#45 birthmarks

i love pretending to misunderstand what people mean when they ask me about where i’m from. ‘London, only the greatest city on planet Earth.’ I’ll say nonchalantly, matching their gaze whilst they hover and stall, the fear of offence lingering in the air.
‘Of course.’ they’ll nod whilst they come up with another way to word their intended question all the while desperately trying not to cross the line to outward racism. meanwhile, we’ll talk about other things and put the issue on the back burner, the weather, the current political situation in Greece, art, literature and even tennis, but inevitably, they’ll uncomfortably stir up the conversation again, ‘but, how about your parents, where are they from?’ they stammer ‘they also live in London’ i say, still feigning ignorance, wide eyed, sweet, naive, as if i somehow believe there’s no difference between the rest of society and whatever it is i am. even though i play along, this is far from just a little game to me, i’d like to think that by not giving into their fascination i give off an vibe that makes them think that it isn’t right for them to care where i’m from. after all, it’s none of their business anyway.

i’d never deny my ethnicity, i’m not ashamed of it. on the contrary, i feel it identifies as part of my true, personal, innate nature, it’s part of what makes me who i am.  i don’t see how it’s relevant to everyday conversation. i don’t see why i should feel pressured to tell someone about it, i mean, it’s like asking someone you’ve just met whether or not they had any concealed birthmarks, sure, you could ask them that, but why? that’s personal and intimate information about their body and their being. it’s part of who they are, but, it doesn’t concern you.

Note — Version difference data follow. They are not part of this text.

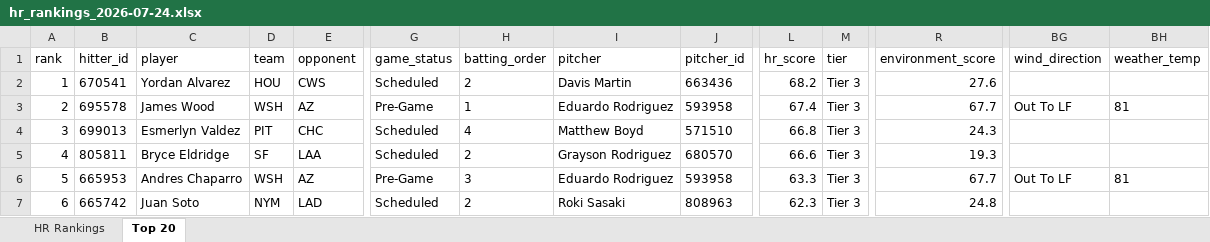
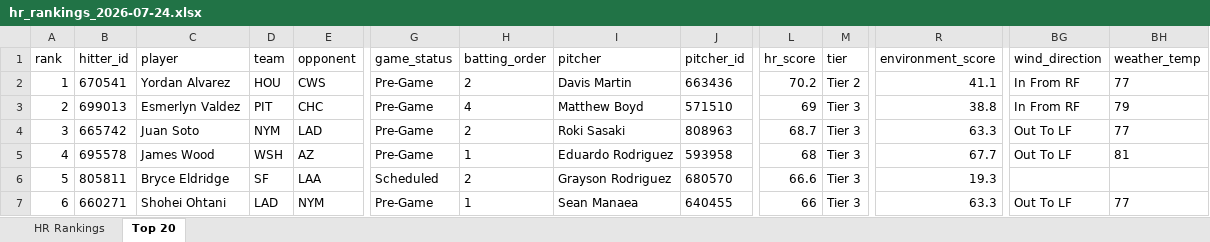
Before and after one commit to etbell28/barreliq, an Excel workbook: outputs/daily/hr_rankings_2026-07-24.xlsx, sheet Top 20, drawn as a sheet; only a part is shown, gaps mark what is left out; values as stored, in another font and other column widths than the file's, no borders; removed rows and columns are numbered as before the commit, all else as after; rows hold the shown columns only; the diff covers the shown part only; the diff names each change by its address in the sheet, - before the commit and + after, or states it on an @@ line.

```diff
--- a/outputs/daily/hr_rankings_2026-07-24.xlsx (sheet Top 20)
+++ b/outputs/daily/hr_rankings_2026-07-24.xlsx (sheet Top 20)
-G2 (game_status): Scheduled
+G2 (game_status): Pre-Game
-L2 (hr_score): 68.2
+L2 (hr_score): 70.2
-M2 (tier): Tier 3
+M2 (tier): Tier 2
-R2 (environment_score): 27.6
+R2 (environment_score): 41.1
-BG2 (wind_direction): (empty)
+BG2 (wind_direction): In From RF
-BH2 (weather_temp): (empty)
+BH2 (weather_temp): 77
-row 3: 2 | 695578 | James Wood | WSH | AZ | Pre-Game | 1 | Eduardo Rodriguez | 593958 | 67.4 | Tier 3 | 67.7 | Out To LF | 81
-A3 (rank): 3
+A3 (rank): 2
-G3 (game_status): Scheduled
+G3 (game_status): Pre-Game
-L3 (hr_score): 66.8
+L3 (hr_score): 69
-R3 (environment_score): 24.3
+R3 (environment_score): 38.8
-BG3 (wind_direction): (empty)
+BG3 (wind_direction): In From RF
-BH3 (weather_temp): (empty)
+BH3 (weather_temp): 79
+row 4: 3 | 665742 | Juan Soto | NYM | LAD | Pre-Game | 2 | Roki Sasaki | 808963 | 68.7 | Tier 3 | 63.3 | Out To LF | 77
+row 5: 4 | 695578 | James Wood | WSH | AZ | Pre-Game | 1 | Eduardo Rodriguez | 593958 | 68 | Tier 3 | 67.7 | Out To LF | 81
-A6 (rank): 4
+A6 (rank): 5
-row 6: 5 | 665953 | Andres Chaparro | WSH | AZ | Pre-Game | 3 | Eduardo Rodriguez | 593958 | 63.3 | Tier 3 | 67.7 | Out To LF | 81
-B7 (hitter_id): 665742
+B7 (hitter_id): 660271
-C7 (player): Juan Soto
+C7 (player): Shohei Ohtani
-D7 (team): NYM
+D7 (team): LAD
-E7 (opponent): LAD
+E7 (opponent): NYM
-G7 (game_status): Scheduled
+G7 (game_status): Pre-Game
-H7 (batting_order): 2
+H7 (batting_order): 1
-I7 (pitcher): Roki Sasaki
+I7 (pitcher): Sean Manaea
-J7 (pitcher_id): 808963
+J7 (pitcher_id): 640455
-L7 (hr_score): 62.3
+L7 (hr_score): 66
-R7 (environment_score): 24.8
+R7 (environment_score): 63.3
-BG7 (wind_direction): (empty)
+BG7 (wind_direction): Out To LF
-BH7 (weather_temp): (empty)
+BH7 (weather_temp): 77
```
Also changed, not shown: 1 added row, 1 removed row and 488 edited cells elsewhere in this sheet, sheet HR Rankings, outputs/daily/hr_rankings_2026-07-24_full.xlsx, outputs/hr_rankings.xlsx, 13 other files.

my ethnicity is mine to cherish and to share at my will and convenience, not yours.